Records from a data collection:
--------------------------------------------------

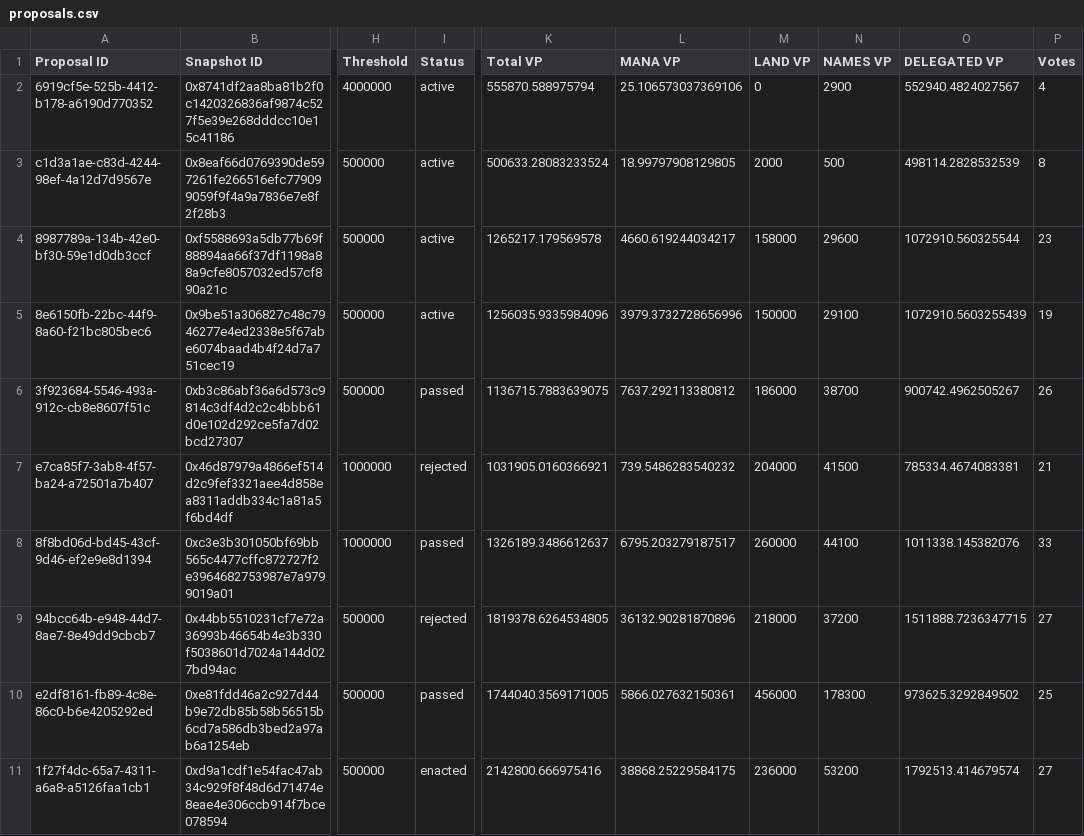
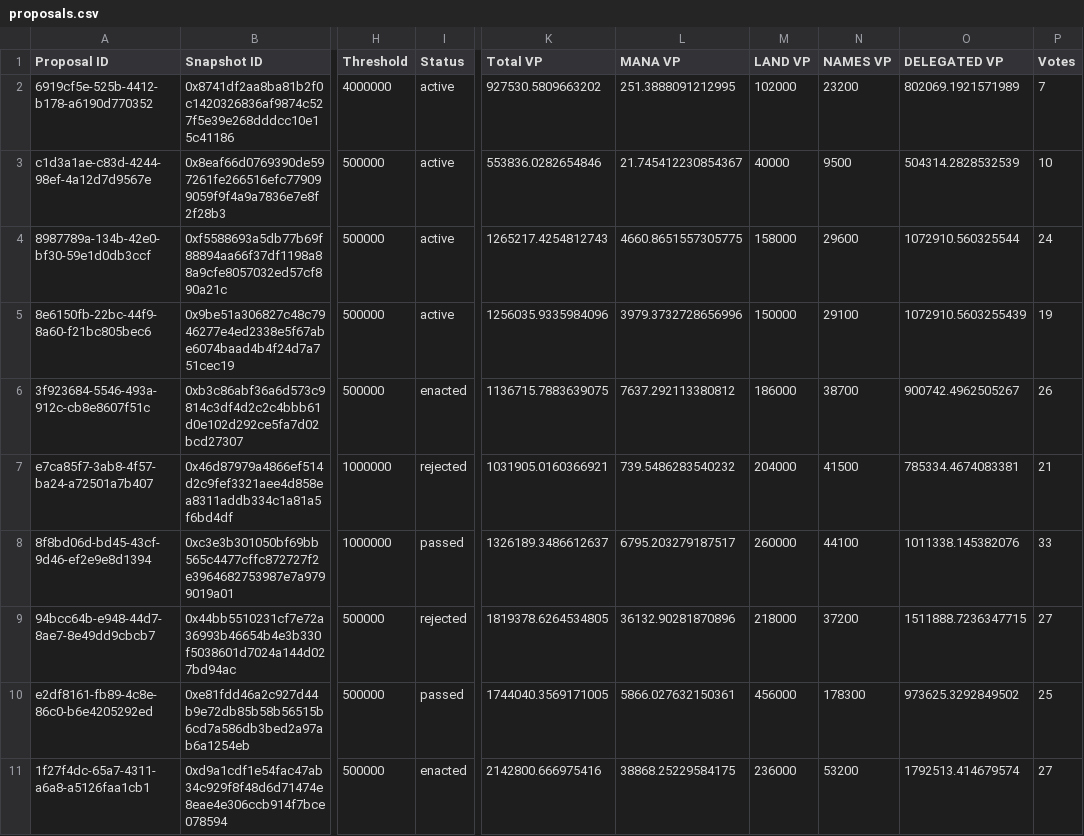
Before and after one commit to Decentraland-DAO/transparency, a CSV file: proposals.csv, drawn as a sheet; only a part is shown, gaps mark what is left out; the diff names each change by its address in the sheet, - before the commit and + after, or states it on an @@ line.

```diff
--- a/proposals.csv
+++ b/proposals.csv
-K2 (Total VP): 555870.588975794
+K2 (Total VP): 927530.5809663202
-L2 (MANA VP): 25.106573037369106
+L2 (MANA VP): 251.3888091212995
-M2 (LAND VP): 0
+M2 (LAND VP): 102000
-N2 (NAMES VP): 2900
+N2 (NAMES VP): 23200
-O2 (DELEGATED VP): 552940.4824027567
+O2 (DELEGATED VP): 802069.1921571989
-P2 (Votes): 4
+P2 (Votes): 7
-K3 (Total VP): 500633.28083233524
+K3 (Total VP): 553836.0282654846
-L3 (MANA VP): 18.99797908129805
+L3 (MANA VP): 21.745412230854367
-M3 (LAND VP): 2000
+M3 (LAND VP): 40000
-N3 (NAMES VP): 500
+N3 (NAMES VP): 9500
-O3 (DELEGATED VP): 498114.2828532539
+O3 (DELEGATED VP): 504314.2828532539
-P3 (Votes): 8
+P3 (Votes): 10
-K4 (Total VP): 1265217.179569578
+K4 (Total VP): 1265217.4254812743
-L4 (MANA VP): 4660.619244034217
+L4 (MANA VP): 4660.8651557305775
-P4 (Votes): 23
+P4 (Votes): 24
-I6 (Status): passed
+I6 (Status): enacted
```
Also changed, not shown: balances.csv, members.csv, 7 other files.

--------------------------------------------------

Exercise goal:
A word-for-word copy of the records is needed, with no pictures carried over.

Response to this exercise:
Before and after one commit to Decentraland-DAO/transparency, a CSV file: proposals.csv, drawn as a sheet; only a part is shown, gaps mark what is left out; the diff names each change by its address in the sheet, - before the commit and + after, or states it on an @@ line.

```diff
--- a/proposals.csv
+++ b/proposals.csv
-K2 (Total VP): 555870.588975794
+K2 (Total VP): 927530.5809663202
-L2 (MANA VP): 25.106573037369106
+L2 (MANA VP): 251.3888091212995
-M2 (LAND VP): 0
+M2 (LAND VP): 102000
-N2 (NAMES VP): 2900
+N2 (NAMES VP): 23200
-O2 (DELEGATED VP): 552940.4824027567
+O2 (DELEGATED VP): 802069.1921571989
-P2 (Votes): 4
+P2 (Votes): 7
-K3 (Total VP): 500633.28083233524
+K3 (Total VP): 553836.0282654846
-L3 (MANA VP): 18.99797908129805
+L3 (MANA VP): 21.745412230854367
-M3 (LAND VP): 2000
+M3 (LAND VP): 40000
-N3 (NAMES VP): 500
+N3 (NAMES VP): 9500
-O3 (DELEGATED VP): 498114.2828532539
+O3 (DELEGATED VP): 504314.2828532539
-P3 (Votes): 8
+P3 (Votes): 10
-K4 (Total VP): 1265217.179569578
+K4 (Total VP): 1265217.4254812743
-L4 (MANA VP): 4660.619244034217
+L4 (MANA VP): 4660.8651557305775
-P4 (Votes): 23
+P4 (Votes): 24
-I6 (Status): passed
+I6 (Status): enacted
```
Also changed, not shown: balances.csv, members.csv, 7 other files.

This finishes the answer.